|Montage ─ Windows productivity software|
|The above shows a typical "main"
montage, as it might appear upon opening (after activating the Montage
Desktop window to show its full contents). This entire arrangement of
applications was obtained simply double-clicking the desktop icon for
main.mo3, which launched a couple of Windows Explorer windows (Today's
Data and My Links), Outlook Express (for email), an Internet Explorer
window navigated to a daily news site, and a Notepad window containing a
In addition to Shortcuts used for daily activities, this montage contains a few important folder Shortcuts, arranged along the left edge (Favorites, My Documents, Root drive, and My Computer). Of course, since these are Montage Shortcuts, they do more than their Windows counterparts, e.g. restoring exact window placement and Explorer options, monitoring and controlling the target window, and so on.
|The rest of this sample main montage contains
Shortcuts to other montages, each pertaining to a certain activity or
group of activities, for example astronomy, backups, clients, computer
maintenance, education, etc. (Subjects need not be mutually exclusive.)
These Shortcuts have been arranged into columns, alphabetically, for quick
reference and easy maintenance as the number of topics grows.
Also purely by convention, the main montage is placed at the upper right of the screen, so its title bar (at least) will usually be visible for rapid access. The Shortcuts in the uppermost row of this montage (highlighted in red) correspond to applications normally kept open, i.e. these are automatically opened when the montage is opened, and closed when the montage is closed.
Now let's suppose we double-clicked on "astronomy", after reviewing the usual daily news and email ...
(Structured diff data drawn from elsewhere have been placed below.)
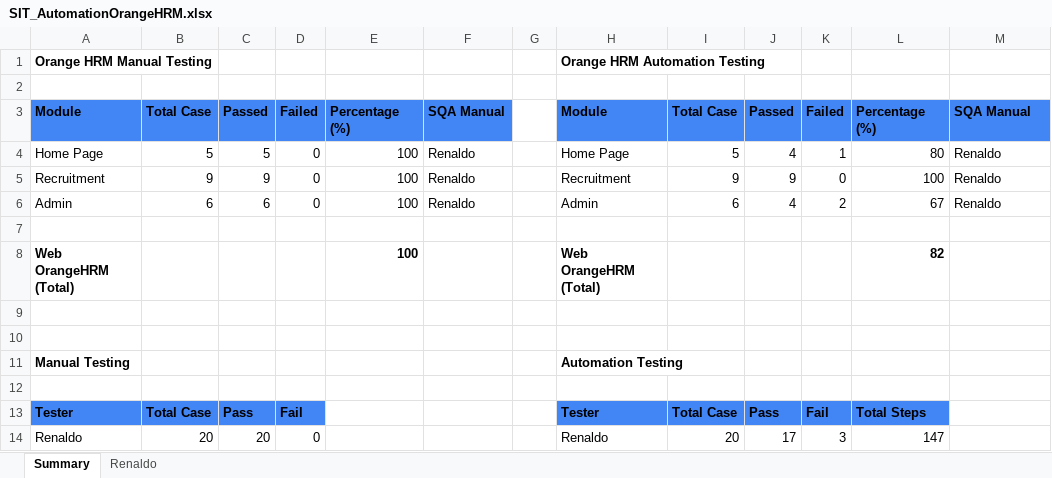
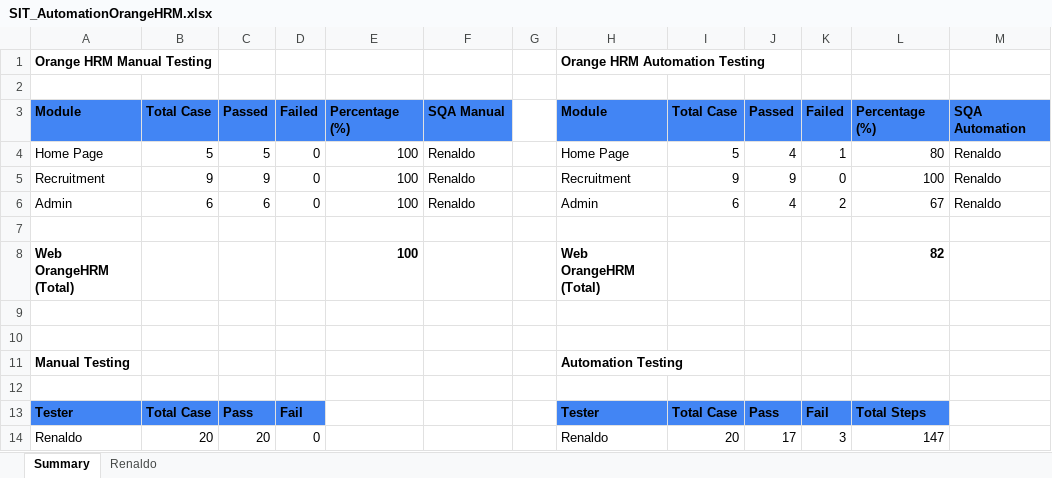
Before and after one commit to renpu27/PP-AutomationTest-OrangeHRM, an Excel workbook: ExcelReport/SIT_AutomationOrangeHRM.xlsx, sheet Summary, drawn as a sheet; values as stored, in another font and other column widths than the file's, no borders; the diff names each change by its address in the sheet, - before the commit and + after, or states it on an @@ line.

Commit message:
Minor Revision

```diff
--- a/ExcelReport/SIT_AutomationOrangeHRM.xlsx (sheet Summary)
+++ b/ExcelReport/SIT_AutomationOrangeHRM.xlsx (sheet Summary)
-M3: SQA Manual
+M3: SQA Automation
```
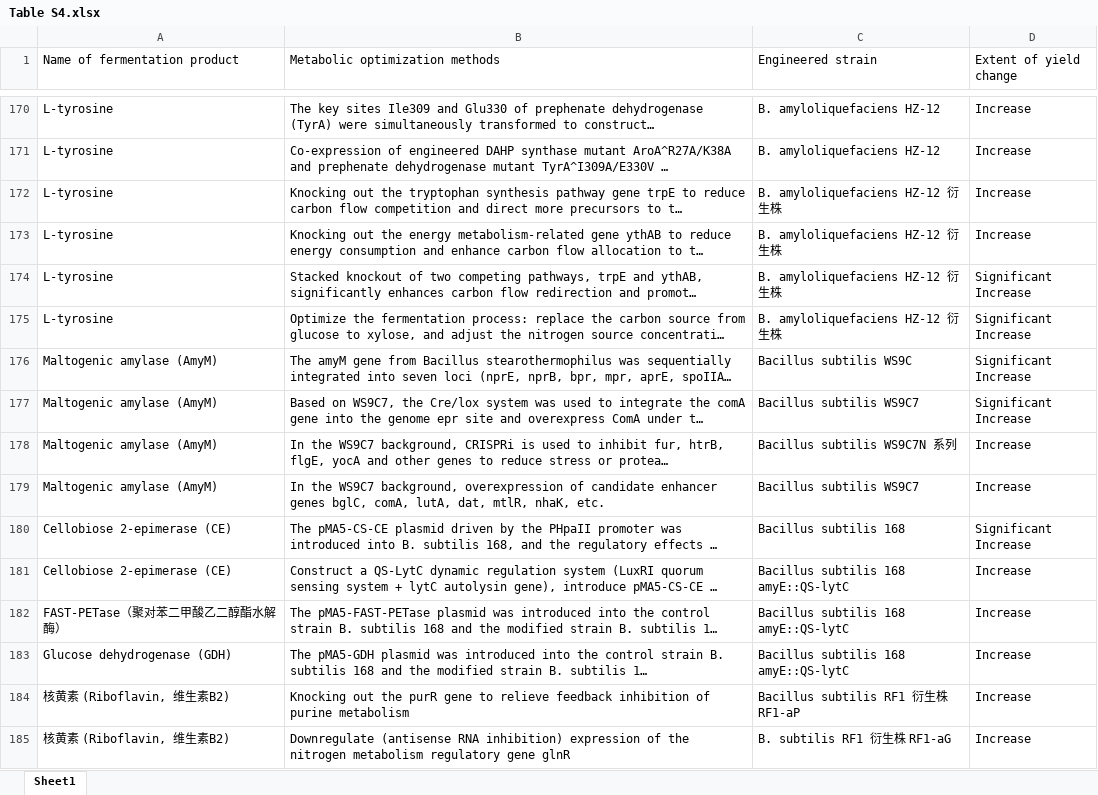
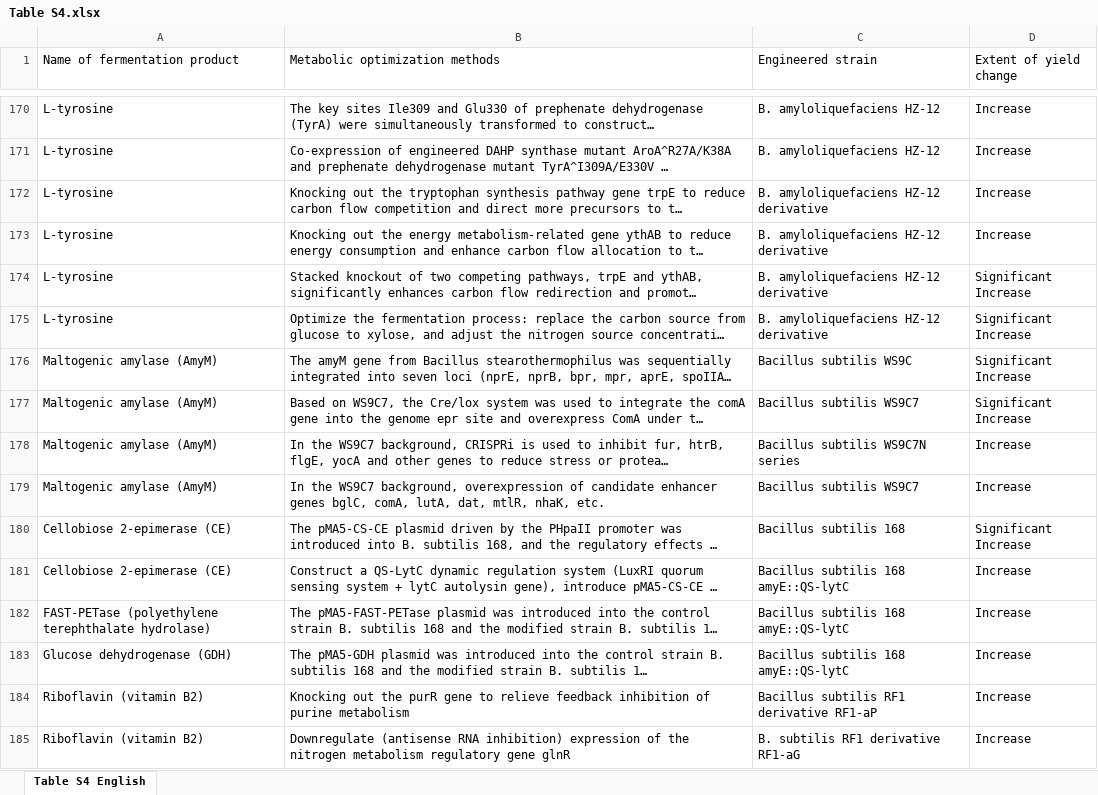
Before and after one commit to SiyiPeng66/BaciCausalLM, an Excel workbook: Table S4.xlsx, sheet Table S4 English, drawn as a sheet; only a part is shown, gaps mark what is left out; long unchanged cells end in …; values as stored, in another font and other column widths than the file's, no cell formats; the diff covers the shown part only; the diff names each change by its address in the sheet, - before the commit and + after, or states it on an @@ line.

```diff
--- a/Table S4.xlsx (sheet Table S4 English)
+++ b/Table S4.xlsx (sheet Table S4 English)
-sheet tab: Sheet1
+sheet tab: Table S4 English
-C172:C175 (Engineered strain): B. amyloliquefaciens HZ-12 衍生株
+C172:C175 (Engineered strain): B. amyloliquefaciens HZ-12 derivative
-C178 (Engineered strain): Bacillus subtilis WS9C7N 系列
+C178 (Engineered strain): Bacillus subtilis WS9C7N series
-A182 (Name of fermentation product): FAST-PETase（聚对苯二甲酸乙二醇酯水解酶）
+A182 (Name of fermentation product): FAST-PETase (polyethylene terephthalate hydrolase)
-A184:A185 (Name of fermentation product): 核黄素 (Riboflavin, 维生素B2)
+A184:A185 (Name of fermentation product): Riboflavin (vitamin B2)
-C184 (Engineered strain): Bacillus subtilis RF1 衍生株 RF1-aP
+C184 (Engineered strain): Bacillus subtilis RF1 derivative RF1-aP
-C185 (Engineered strain): B. subtilis RF1 衍生株 RF1-aG
+C185 (Engineered strain): B. subtilis RF1 derivative RF1-aG
```
Also changed, not shown: 1 added row, 1 removed row and 142 edited cells elsewhere in this sheet, cell formats, Table S3.xlsx, 6 other files.
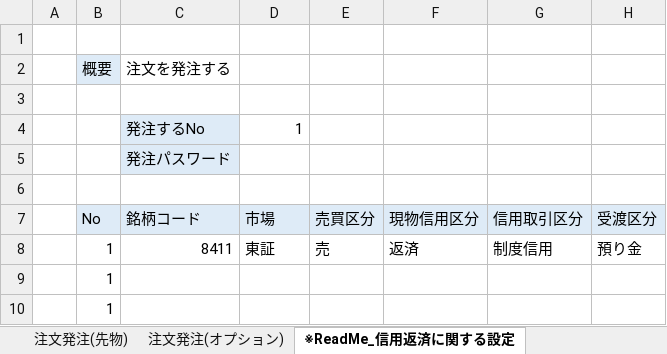
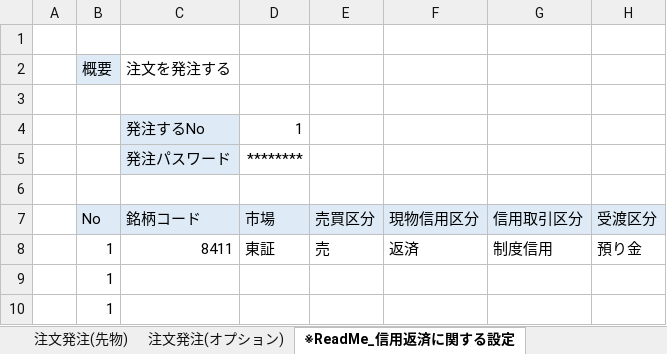
Before and after one commit to kabucom/kabusapi, an Excel workbook: sample/ExcelMacro/kabuSTATION_API_ORDER_sample.xlsm, sheet ※ReadMe_信用返済に関する設定, drawn as a sheet; only a part is shown; values as stored, in another font and other column widths than the file's, no borders; charts and pictures and conditional formats not drawn; the diff names each change by its address in the sheet, - before the commit and + after, or states it on an @@ line.

```diff
--- a/sample/ExcelMacro/kabuSTATION_API_ORDER_sample.xlsm (sheet ※ReadMe_信用返済に関する設定)
+++ b/sample/ExcelMacro/kabuSTATION_API_ORDER_sample.xlsm (sheet ※ReadMe_信用返済に関する設定)
-D5: (empty)
+D5: ********
```
Also changed, not shown: sheet 注文発注(現物), sheet 注文発注(オプション), sheet 注文発注(先物), sheet 注文発注(信用), charts or pictures, 1 other file.
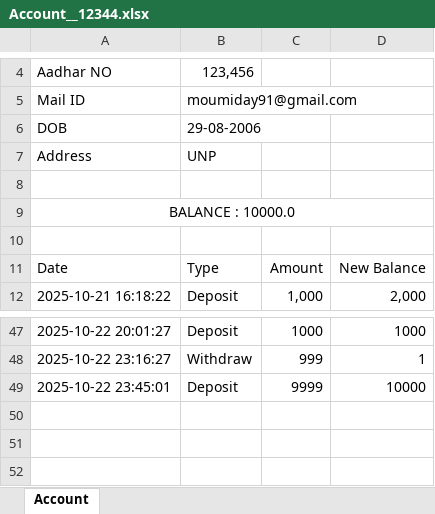
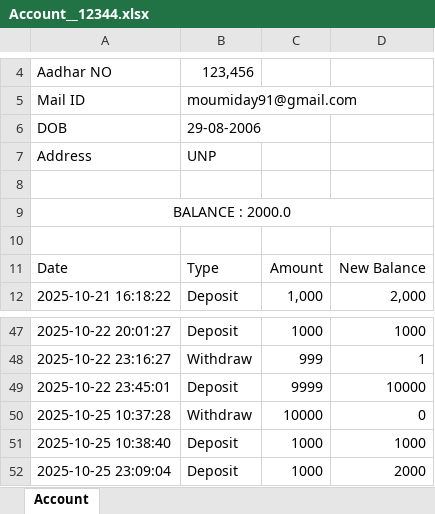
Before and after one commit to Sumit-7001/banking-system-with-GUI2, an Excel workbook: ACCOUNT/Account__12344.xlsx, sheet Account, drawn as a sheet; only a part is shown, gaps mark what is left out; values as stored, in another font and other column widths than the file's, no borders; the diff names each change by its address in the sheet, - before the commit and + after, or states it on an @@ line.

```diff
--- a/ACCOUNT/Account__12344.xlsx (sheet Account)
+++ b/ACCOUNT/Account__12344.xlsx (sheet Account)
-A9: BALANCE : 10000.0
+A9: BALANCE : 2000.0
+row 50: 2025-10-25 10:37:28 | Withdraw | 10000 | 0
+row 51: 2025-10-25 10:38:40 | Deposit | 1000 | 1000
+row 52: 2025-10-25 23:09:04 | Deposit | 1000 | 2000
```
Also changed, not shown: ACCOUNT/Account__123456.xlsx, ADMIN_LOGS/rudra_log.xlsx, 5 other files.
|After opening the "astronomy" Shortcut, we see another montage window just below the main montage, plus another browser window navigated to a nice page of Hubble telescope images, because the Shortcut to this web page was left open last time we played with the astronomy montage. Because we've followed a consistent pattern of window arrangement, we still can recognize at least a portion of all the windows that were opened through the original Montage metafile, main.mo3, in the background.||Since astronomy is a very large subject, we
included only a handful of Shortcuts to selected web pages in the main
astronomy montage, e.g. home pages for Hubble, NASA, etc. Instead of
overcrowding the layout of astronomy.mo3, we created some more narrowly
defined, related montages, and added Shortcuts to them: deep space
graphics, graphic design, and Hubble.
Now suppose we opened the Shortcut to "deep space graphics" ...
|The "deep space graphics" montage
contains a selection of 5 Hubble images, to be considered as backgrounds
for a logo. These graphics are displayed as extreme reductions of large
JPG files, using Montage's built-in image
viewer. Next to each image is a
pair of Shortcuts, for viewing that file externally, either through Image
Composer (a graphical editing tool) or through Internet Explorer. The
highlighted Shortcut at the bottom corresponds to the large Image Composer
window (behind, at left), which was also opened by this montage.
Although the large size of these windows has obscured most, but not all of the previously visible windows, the title bars of the main montage and the astronomy montage are still easy see, and from either of those windows we could quickly get to any of the other open windows.
|Also note the highlighted Shortcut to
"astronomy" in the "deep space graphics" montage
itself. Even if the astronomy window were completely hidden from view, we
could immediately tell that it's open and bring that window
forward simply by double-clicking this Shortcut. The special gray
background indicates this is an auto-detected Shortcut, i.e.
it wasn't launched by this montage, but the connection to an
already-open target is recognized.
The remaining Shortcuts refer to a couple more related montages, "graphic design", and "Hubble", neither of which is currently open, and there is a folder Shortcut to the directory into which these graphics were downloaded, for reference.
Now let's open the Shortcut to "graphic design" ...
|Having obtained a suitable background image
from "deep space graphics", we created a separate montage to do
some graphic design work. This montage, shown above, has opened three more
external windows, displaying the final result at various sizings.
You can tell from the highlighting of their Shortcuts that the "astronomy" and "deep space graphics" montages are still open, even though those windows are now completely hidden. Likewise, each of the other montages has a Shortcut back to this one, making it quick and easy to navigate back and forth between these related activities, despite the limitations of screen space.
|Note how each of the montages has been
organized into a logical, visually recognizable arrangement of Shortcuts.
It takes a bit of thought and continual massaging to arrive at the most
satisfactory layout for each montage, and the best way to break things
down into separate montages. Fortunately, those efforts are not lost.
In this case, we created rows of Shortcuts to keep track of the steps involved and the intermediate results, as the work was performed. The project was done on and off over a period of days, experimenting with various cutouts, fonts, scaling, palettes, transparency, image formats, etc. Montage made the job easier to manage and helped to preserve a useful record of the work, which could be picked up and expanded at some later date. Beyond that, Montage actually made it fun!